By McGill Reporter Staff
McGill has again captured a place in the Top 20 universities in the world as measured by the annual QS rankings, finishing 18th for 2012.
It marks the sixth consecutive year in which McGill has placed among the Top 20, and the ninth year in a row the University has finished in the Top 25, which includes such notable universities as MIT (1st) Harvard, Cambridge, Yale and Princeton.
No other Canadian university can lay claim to a record like that, but McGill is now joined by two other Canadian schools in the Top 50 – the University of Toronto (19th) and the University of British Columbia (45th) in the QS rankings. Last year, McGill finished 17th, and placed 19th in 2010.
“We are pleased by McGill’s continued strong performance in these rankings,” said Principal and Vice-Chancellor Heather Munroe-Blum. “It’s a tribute to the talent, dedication, and hard work of faculty, staff and students throughout our university. We’re also delighted that three great Canadian schools are now listed in the top 50 of this world ranking, with two in the top 20.”

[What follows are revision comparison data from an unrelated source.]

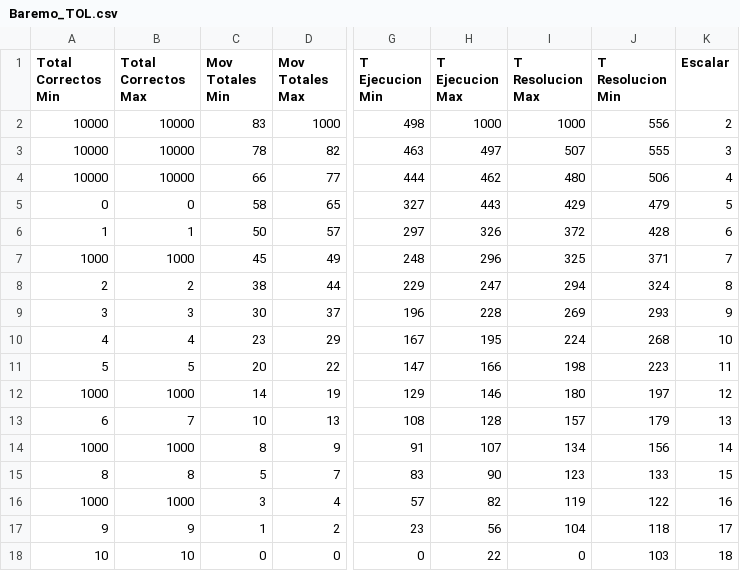
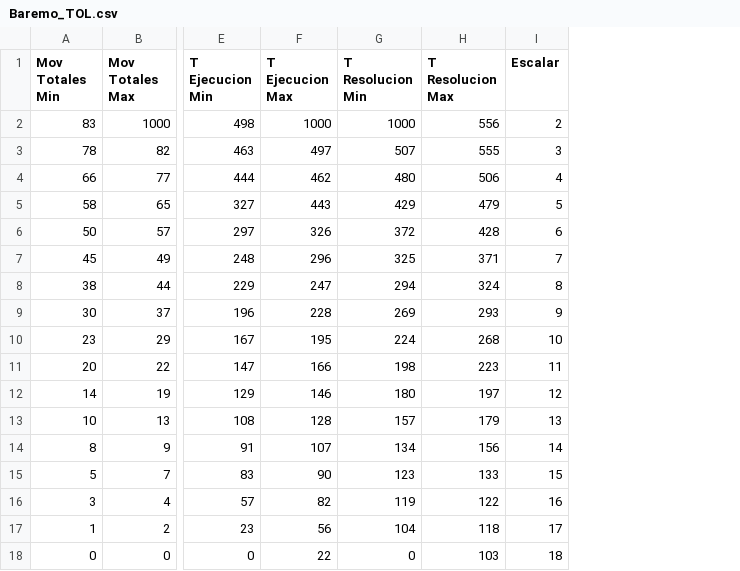
Before and after one commit to ProyectoIntegrador2018/reportes-neurociencias, a CSV file: Baremos/Baremo_TOL.csv, drawn as a sheet; only a part is shown, gaps mark what is left out; removed rows and columns are numbered as before the commit, all else as after; the diff names each change by its address in the sheet, - before the commit and + after, or states it on an @@ line.

Commit message:
Codigo de la prueba y controlador. Se arreglo el input de algunos baremos

```diff
--- a/Baremos/Baremo_TOL.csv
+++ b/Baremos/Baremo_TOL.csv
-column A (Total Correctos Min), rows 2-18: 10000 | 10000 | 10000 | 0 | 1 | 1000 | 2 | 3 | 4 | 5 | 1000 | 6 | 1000 | 8 | 1000 | 9 | 10
-column B (Total Correctos Max), rows 2-18: 10000 | 10000 | 10000 | 0 | 1 | 1000 | 2 | 3 | 4 | 5 | 1000 | 7 | 1000 | 8 | 1000 | 9 | 10
-G1: T Resolucion Max
+G1: T Resolucion Min
-H1: T Resolucion Min
+H1: T Resolucion Max
```
Also changed, not shown: 7 other files.
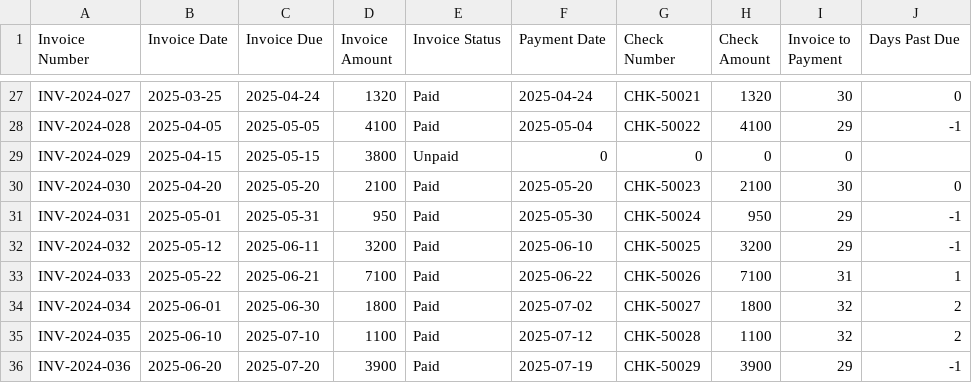
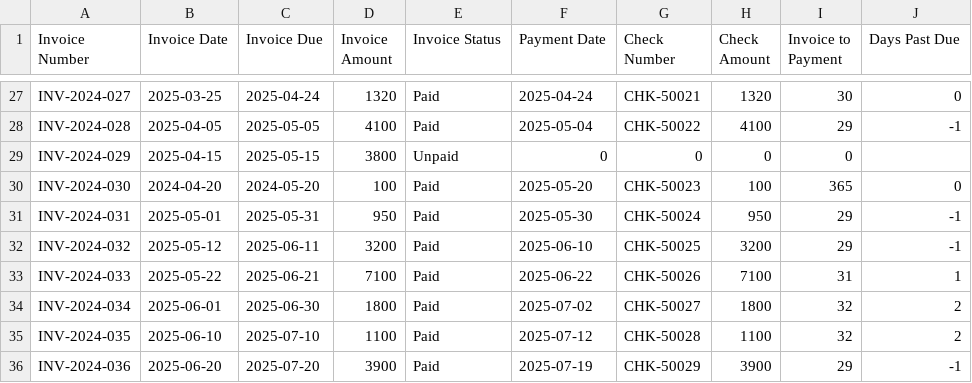
Before and after one commit to JayReding/pat, a CSV file: invoices.csv, drawn as a sheet; only a part is shown, gaps mark what is left out.

```diff
--- a/invoices.csv
+++ b/invoices.csv
@@ -29,3 +29,3 @@ INV-2024-028,2025-04-05,2025-05-05,4100,Paid,2025-05-04,CHK-50022,4100,29,-1
 INV-2024-029,2025-04-15,2025-05-15,3800,Unpaid,0,0,0,0,
-INV-2024-030,2025-04-20,2025-05-20,2100,Paid,2025-05-20,CHK-50023,2100,30,0
+INV-2024-030,2024-04-20,2024-05-20,100,Paid,2025-05-20,CHK-50023,100,365,0
 INV-2024-031,2025-05-01,2025-05-31,950,Paid,2025-05-30,CHK-50024,950,29,-1
```
Also changed, not shown: 6 other files.
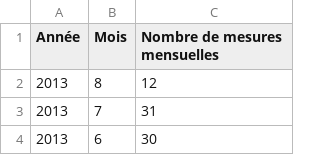
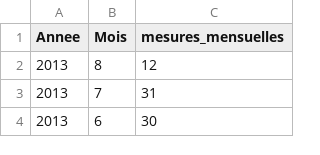
Before and after one commit to mustar7/echelles, a CSV file: DataMus.csv, drawn as a sheet; only a part is shown.

Commit message:
Update DataMus.csv

```diff
--- a/DataMus.csv
+++ b/DataMus.csv
@@ -1,2 +1,2 @@
-"Année","Mois","Nombre de mesures mensuelles"
+"Annee","Mois","mesures_mensuelles"
 "2013","8","12"
```
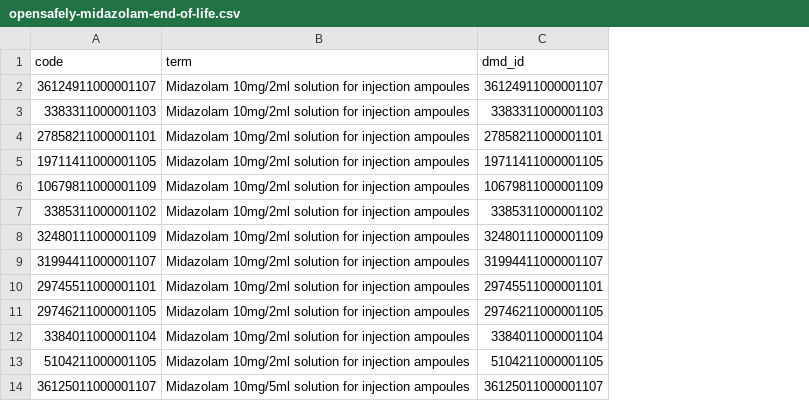
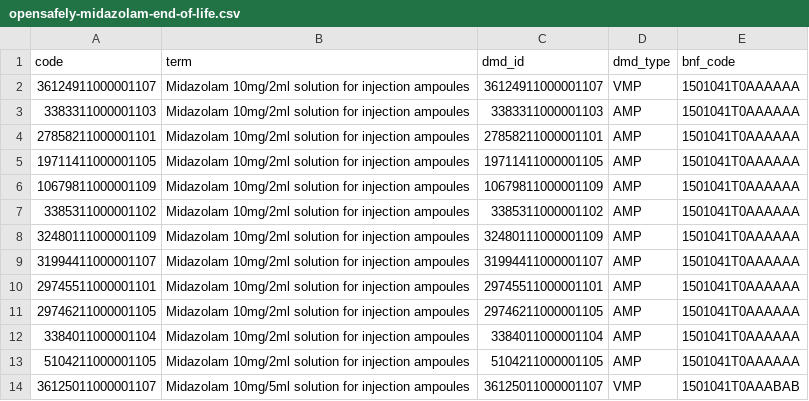
Before and after one commit to opensafely/comparative-booster-spring2023, a CSV file: codelists/opensafely-midazolam-end-of-life.csv, drawn as a sheet; only a part is shown; the diff names each change by its address in the sheet, - before the commit and + after, or states it on an @@ line.

```diff
--- a/codelists/opensafely-midazolam-end-of-life.csv
+++ b/codelists/opensafely-midazolam-end-of-life.csv
+column D (dmd_type), rows 2-14: VMP | AMP | AMP | AMP | AMP | AMP | AMP | AMP | AMP | AMP | AMP | AMP | VMP
+column E (bnf_code), rows 2-14: 1501041T0AAAAAA | 1501041T0AAAAAA | 1501041T0AAAAAA | 1501041T0AAAAAA | 1501041T0AAAAAA | 1501041T0AAAAAA | 1501041T0AAAAAA | 1501041T0AAAAAA | 1501041T0AAAAAA | 1501041T0AAAAAA | 1501041T0AAAAAA | 1501041T0AAAAAA | 1501041T0AAABAB
```
Also changed, not shown: codelists/primis-covid19-vacc-uptake-ckd15.csv, codelists/primis-covid19-vacc-uptake-cld.csv, 38 other files.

Munroe-Blum also noted that, with the Université de Montréal moving up to 114th from 137th, Quebec students have excellent choices when it comes to world-class universities right here at home. But she also warned that our success can be fragile; in terms of resources and considering such things as the need to continually upgrade infrastructure – a particular challenge for McGill, which must maintain and renovate older buildings according to strict heritage rules. And Quebec universities in general operate with a $700-million annual shortfall compared to their peers elsewhere in the country. The new Parti Québécois government’s pledge to roll back tuition increases established by the previous government could make that financial hole even more serious and our ability to remaining in the top echelons of world rankings that much more constrained.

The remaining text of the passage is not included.